The Trump administration Thursday did not go that far.
"Zeroing out the individual mandate penalty should not result in striking important consumer protections", the group said.
"The goal of Texas' lawsuit is to leave Americans without health insurance, forcing them to choose between their health and other needs", says California Attorney General Xavier Becerra.
Regardless of the federal court's ruling-which observers said may come by late summer or early fall-New York state law now protects consumers from such actions by insurers.
The news rallied defenders of the law into action and raised questions among legal scholars about the likelihood it would succeed.
Among them is Andy Kim, a former Obama administration national security aide who is running to unseat New Jersey Republican Representative Tom MacArthur, sponsor of an amendment to the GOP's 2017 Obamacare repeal that allowed states to seek waivers to charge higher premiums to people with preexisting conditions.
But the administration disagrees with that position.
Sessions agreed that the executive branch has a "longstanding tradition of defending the constitutionality of duly enacted statutes if reasonable arguments can be made in their defense". A Justice Department spokeswoman said the lawyers' withdrawal had been a department decision, declining to specify whether the lawyers had personally objected to continuing on the case. Conservatives at the time accused the Justice Department of politicization. The lawsuit will be heard by U.S. District Judge Reed O'Connor of the Northern District of Texas.
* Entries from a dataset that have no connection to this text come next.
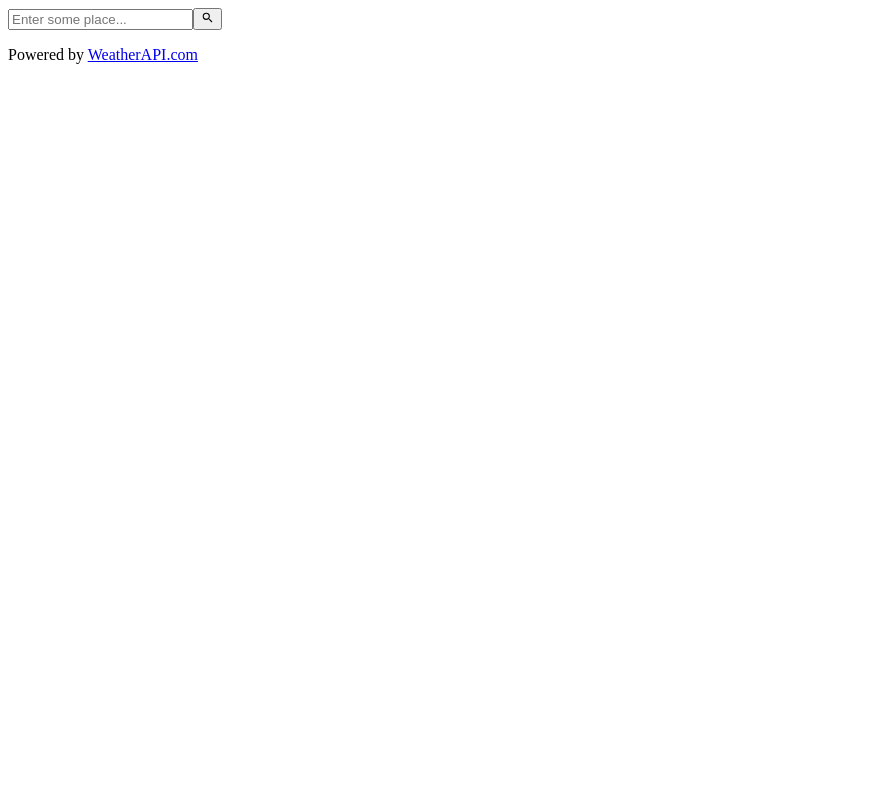
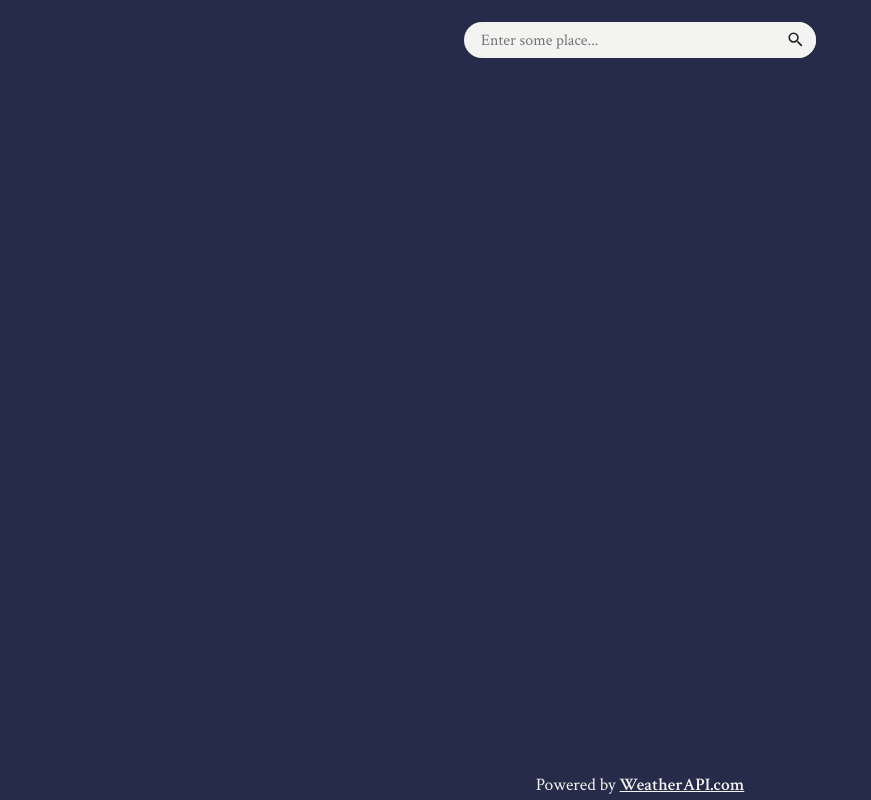
Before and after one commit to diegozam-dev/react-weather-app, a React (Vite) app: page / in a window 1280 px wide. Shown: the whole page, without its empty margins (0-871 px from the left). Built offline with nearby package versions, Linux system fonts and the light colour scheme; no server answers.

Commit message:
finish styles

```diff
--- a/src/App.css
+++ b/src/App.css
@@ -0,0 +1,38 @@
+.app__container,
+.app__content {
+  height: 100%;
+}
+
+.app__content {
+  position: relative;
+  background-color: var(--lt-bg-color);
+
+  & > header {
+    height: 5rem;
+  }
+
+  & > main {
+    width: 100%;
+    min-height: calc(100vh - (5rem + 2rem));
+  }
+
+  & > footer {
+    height: 2rem;
+    position: absolute;
+    left: 0;
+    bottom: 0;
+    width: 100%;
+
+    & p a {
+      font-weight: 600;
+    }
+  }
+
+  & > header,
+  > main,
+  > footer {
+    position: relative;
+    display: grid;
+    place-items: center;
+  }
+}
--- a/src/App.jsx
+++ b/src/App.jsx
@@ -16,7 +16,7 @@ const App = () => {
 
   return (
     <div className="app__container">
-      <div className="app__content">
+      <div className={isDay ? 'app__content' : 'app__content  dt-bg'}>
         <header>
           <SearchBar
             setWeatherData={setWeatherData}
@@ -27,16 +27,21 @@ const App = () => {
         </header>
 
         <main>
-          <WeatherInfo weatherData={weatherData} setIsDay={setIsDay} />
+          <WeatherInfo weatherData={weatherData} isDay={isDay} />
         </main>
 
         {isLoading && <Loader isDay={isDay} />}
 
         <footer>
-          <div className={isDay ? 'footer__container' : 'dt-footer__container'}>
-            <p>
+          <div className="footer__container">
+            <p className={isDay ? null : 'dt-txt'}>
               Powered by{' '}
-              <a href="https://www.weatherapi.com/" title="Free Weather API">
+              <a
+                className={isDay ? null : 'dt-txt'}
+                href="https://www.weatherapi.com/"
+                title="Free Weather API"
+                target="_blank"
+              >
                 WeatherAPI.com
               </a>
             </p>
--- a/src/components/ErrorMessage/ErrorMessage.jsx
+++ /dev/null
@@ -1,9 +0,0 @@
-const ErrorMessage = ({ error }) => {
-  return (
-    <>
-      <h2 className="error__message">{error.message}</h2>
-    </>
-  );
-};
-
-export default ErrorMessage;
--- /dev/null
+++ b/src/components/SearchBar/SearchBar.css
@@ -0,0 +1,43 @@
+.search-bar__container {
+  position: relative;
+  width: 22rem;
+  height: 2.2rem;
+  display: flex;
+
+  & .search-bar__input {
+    font-family: var(--f-family-txt);
+    font-size: 1rem;
+    width: 100%;
+    padding: 0 3.5rem 0 1rem;
+    border: 1px solid transparent;
+    border-radius: 50px;
+    background-color: var(--sb-bg-color);
+    color: var(--sb-text-color);
+
+    &:focus {
+      box-shadow: 0 0 10px var(--sb-input-focus-color);
+    }
+  }
+
+  & .search-bar__button {
+    position: absolute;
+    top: 0;
+    right: 0;
+    width: 2.5rem;
+    height: 100%;
+    border-top-right-radius: 50px;
+    border-bottom-right-radius: 50px;
+    background-color: var(--sb-bg-color);
+    display: grid;
+    place-items: center;
+    cursor: pointer;
+
+    & svg {
+      color: var(--sb-text-color);
+    }
+  }
+
+  @media (max-width: 400px) {
+    width: 95%;
+  }
+}
--- a/src/components/SearchBar/SearchBar.jsx
+++ b/src/components/SearchBar/SearchBar.jsx
@@ -1,6 +1,7 @@
 import { useState } from 'react';
 import { MdSearch } from 'react-icons/md';
 import { getWeatherData } from '../../services/weatherApi.js';
+import './SearchBar.css';
 
 const SearchBar = ({ setWeatherData, isLoading, setIsLoading }) => {
   const [location, setLocation] = useState('');
@@ -37,7 +38,7 @@ const SearchBar = ({ setWeatherData, isLoading, setIsLoading }) => {
         disabled={isLoading}
         onClick={handleLocationSearch}
       >
-        <MdSearch />
+        <MdSearch size="1.2rem" />
       </button>
     </div>
   );
--- /dev/null
+++ b/src/components/WeatherInfo/WeatherInfo.css
@@ -0,0 +1,133 @@
+.weather-info__container {
+  display: flex;
+  flex-direction: column;
+  gap: 0.5rem;
+
+  & .weather-info__location {
+    width: 100%;
+    height: 3.5rem;
+
+    & .location {
+      width: 100%;
+      height: 100%;
+      display: flex;
+      justify-content: center;
+      align-items: center;
+      gap: 0.5rem;
+
+      @media (max-width: 450px) {
+        flex-direction: column;
+        text-align: center;
+      }
+    }
+
+    @media (max-width: 450px) {
+      height: 5rem;
+    }
+  }
+
+  & .weather-info__condition {
+    width: 100%;
+    height: calc(100% - 3.5rem);
+    display: grid;
+    grid-template-columns: repeat(3, 1fr);
+    gap: 1rem;
+
+    & .condition {
+      display: flex;
+      flex-direction: column;
+      align-items: center;
+      justify-content: center;
+      gap: 0.5rem;
+
+      & .condition__img {
+        width: 80%;
+        height: 10rem;
+
+        & img {
+          width: 100%;
+          height: 100%;
+          object-fit: cover;
+        }
+
+        @media (max-width: 450px) {
+          width: 60%;
+        }
+      }
+
+      & .condition__desciption {
+        text-align: center;
+      }
+    }
+
+    & .temp {
+      width: 100%;
+      height: 100%;
+      padding-right: 1rem;
+      display: flex;
+      justify-content: center;
+      align-items: center;
+
+      & .temp__celsius {
+        font-size: 2.5rem;
+      }
+
+      @media (max-width: 650px) {
+        padding: 0;
+      }
+    }
+
+    & .weather-info__item {
+      display: grid;
+      grid-template-rows: repeat(3, 1fr);
+      gap: 0.5rem;
+
+      & .item {
+        padding: 0.5rem;
+        display: flex;
+        flex-direction: column;
+        justify-content: center;
+        align-items: center;
+
+        &:nth-child(2) {
+          border-top: 1px solid var(--border-color);
+          border-bottom: 1px solid var(--border-color);
+
+          @media (max-width: 650px) {
+            border: none;
+            border-left: 1px solid var(--border-color);
+            border-right: 1px solid var(--border-color);
+          }
+        }
+
+        @media (max-width: 650px) {
+          text-align: center;
+        }
+      }
+
+      @media (max-width: 650px) {
+        grid-area: 2 / 1 / 2 / 3;
+        grid-template-columns: repeat(3, 1fr);
+        grid-template-rows: 1fr;
+      }
+
+      @media (max-width: 450px) {
+        grid-area: 3 / 1;
+      }
+    }
+
+    @media (max-width: 650px) {
+      grid-template-columns: repeat(2, 1fr);
+      gap: 0;
+    }
+
+    @media (max-width: 450px) {
+      height: 60%;
+      grid-template-columns: 1fr;
+    }
+  }
+
+  @media (max-width: 500px) {
+    width: 100%;
+  }
+}
--- a/src/components/WeatherInfo/WeatherInfo.jsx
+++ b/src/components/WeatherInfo/WeatherInfo.jsx
@@ -1,5 +1,3 @@
-import WeatherInfoItem from './WeatherInfoItem/WeatherInfoItem.jsx';
-import ErrorMessage from '../ErrorMessage/ErrorMessage.jsx';
 import {
   MdPlace,
   MdAir,
@@ -7,10 +5,15 @@ import {
   MdOutlineOpacity,
   MdGpsFixed,
 } from 'react-icons/md';
+import './WeatherInfo.css';
 
-const WeatherInfo = ({ weatherData, setIsDay }) => {
+const WeatherInfo = ({ weatherData, isDay }) => {
   const handleError = (error) => {
-    return <ErrorMessage error={error} />;
+    return (
+      <h2 className={isDay ? 'error__message' : 'error__message dt-txt'}>
+        {error.message}
+      </h2>
+    );
   };
 
   const handleData = (data) => {
@@ -18,48 +21,60 @@ const WeatherInfo = ({ weatherData, setIsDay }) => {
       <>
         <header className="weather-info__location">
           <div className="location">
-            <MdPlace />
-            <p>
+            <MdPlace size="1.5rem" color="#FE0000" />
+            <h2 className={isDay ? 'location__name' : 'location__name dt-txt'}>
               {data.name}, {data.country}
-            </p>
+            </h2>
           </div>
         </header>
 
         <main className="weather-info__condition">
           <div className="condition">
-            <img
-              className="condition__img"
-              src={weatherData.icon}
-              alt="weather-icon"
-            />
-            <p className="condition__desciption">{data.condition}</p>
+            <p
+              className={
+                isDay ? 'condition__desciption' : 'condition__desciption dt-txt'
+              }
+            >
+              {data.condition}
+            </p>
+            <div className="condition__img">
+              <img src={weatherData.icon} alt="weather-icon" />
+            </div>
           </div>
 
           <div className="temp">
-            <MdDeviceThermostat />
-            <p className="temp__celsius">
+            <MdDeviceThermostat
+              size="3rem"
+              className={isDay ? null : 'dt-txt'}
+            />
+            <p className={isDay ? 'temp__celsius' : 'temp__celsius dt-txt'}>
               {data.temp} <sup>o</sup> C
             </p>
           </div>
 
           <div className="weather-info__item">
-            <WeatherInfoItem
-              icon={<MdAir />}
-              name="Wind Speed (k/h)"
-              description={data.windKph}
-            />
+            <div className="item">
+              <MdAir size="1.5rem" className={isDay ? null : 'dt-txt'} />
+              <p className={isDay ? '' : 'dt-txt'}>Wind Speed (k/h)</p>
+              <strong className={isDay ? '' : 'dt-txt'}>{data.windKph}</strong>
+            </div>
 
-            <WeatherInfoItem
-              icon={<MdOutlineOpacity />}
-              name="Humidity (%)"
-              description={data.humidity}
-            />
+            <div className="item">
+              <MdOutlineOpacity
+                size="1.5rem"
+                className={isDay ? null : 'dt-txt'}
+              />
+              <p className={isDay ? '' : 'dt-txt'}>Humidity (%)</p>
+              <strong className={isDay ? '' : 'dt-txt'}>{data.humidity}</strong>
+            </div>
 
-            <WeatherInfoItem
-              icon={<MdGpsFixed />}
-              name="Coordinates (Lat, Lon)"
-              description={data.coordinates}
-            />
+            <div className="item">
+              <MdGpsFixed size="1.5rem" className={isDay ? null : 'dt-txt'} />
+              <p className={isDay ? '' : 'dt-txt'}>Coordinates (Lat, Lon)</p>
+              <strong className={isDay ? '' : 'dt-txt'}>
+                {data.coordinates}
+              </strong>
+            </div>
           </div>
         </main>
       </>
--- a/src/components/WeatherInfo/WeatherInfoItem/WeatherInfoItem.jsx
+++ /dev/null
@@ -1,11 +0,0 @@
-const WeatherInfoItem = ({ icon, name, description }) => {
-  return (
-    <div className="item">
-      {icon}
-      <p>{name}</p>
-      <strong>{description}</strong>
-    </div>
-  );
-};
-
-export default WeatherInfoItem;
--- a/src/index.css
+++ b/src/index.css
@@ -5,10 +5,55 @@
   --f-family-txt: 'Crimson Text', serif;
 
   /* Colores light */
-  --dt-bg-color: #252B48;
-  --dt-txt-color: #F3F3F2;
+  --dt-bg-color: #252b48;
+  --dt-txt-color: #f3f3f2;
 
   /* Colores dark */
-  --lt-bg-color: #F7E987;
-  --lt-txt-colot: #222222;
+  --lt-bg-color: #f7e987;
+  --lt-txt-color: #222222;
+
+  /* Search bar */
+  --sb-input-focus-color: #97fff4;
+  --sb-text-color: #222222;
+  --sb-bg-color: #f3f3f2;
+
+  --border-color: #5c5c5c;
 }
+
+* {
+  margin: 0;
+  padding: 0;
+  box-sizing: border-box;
+  border: none;
+  outline: none;
+}
+
+body {
+  font-size: 16px;
+  min-height: 100vh;
+}
+
+p,
+strong,
+a {
+  font-family: var(--f-family-txt);
+  font-size: 1.1rem;
+  color: var(--lt-txt-color);
+}
+
+strong {
+  font-weight: 600;
+}
+
+h2 {
+  font-family: var(--f-family-title);
+  font-size: 1.5rem;
+}
+
+.dt-bg {
+  background-color: var(--dt-bg-color);
+}
+
+.dt-txt {
+  color: var(--dt-txt-color);
+}
```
Ironically, the existence of that financial penalty in the law was what had saved the individual insurance mandate from being struck down by the Supreme Court six years ago.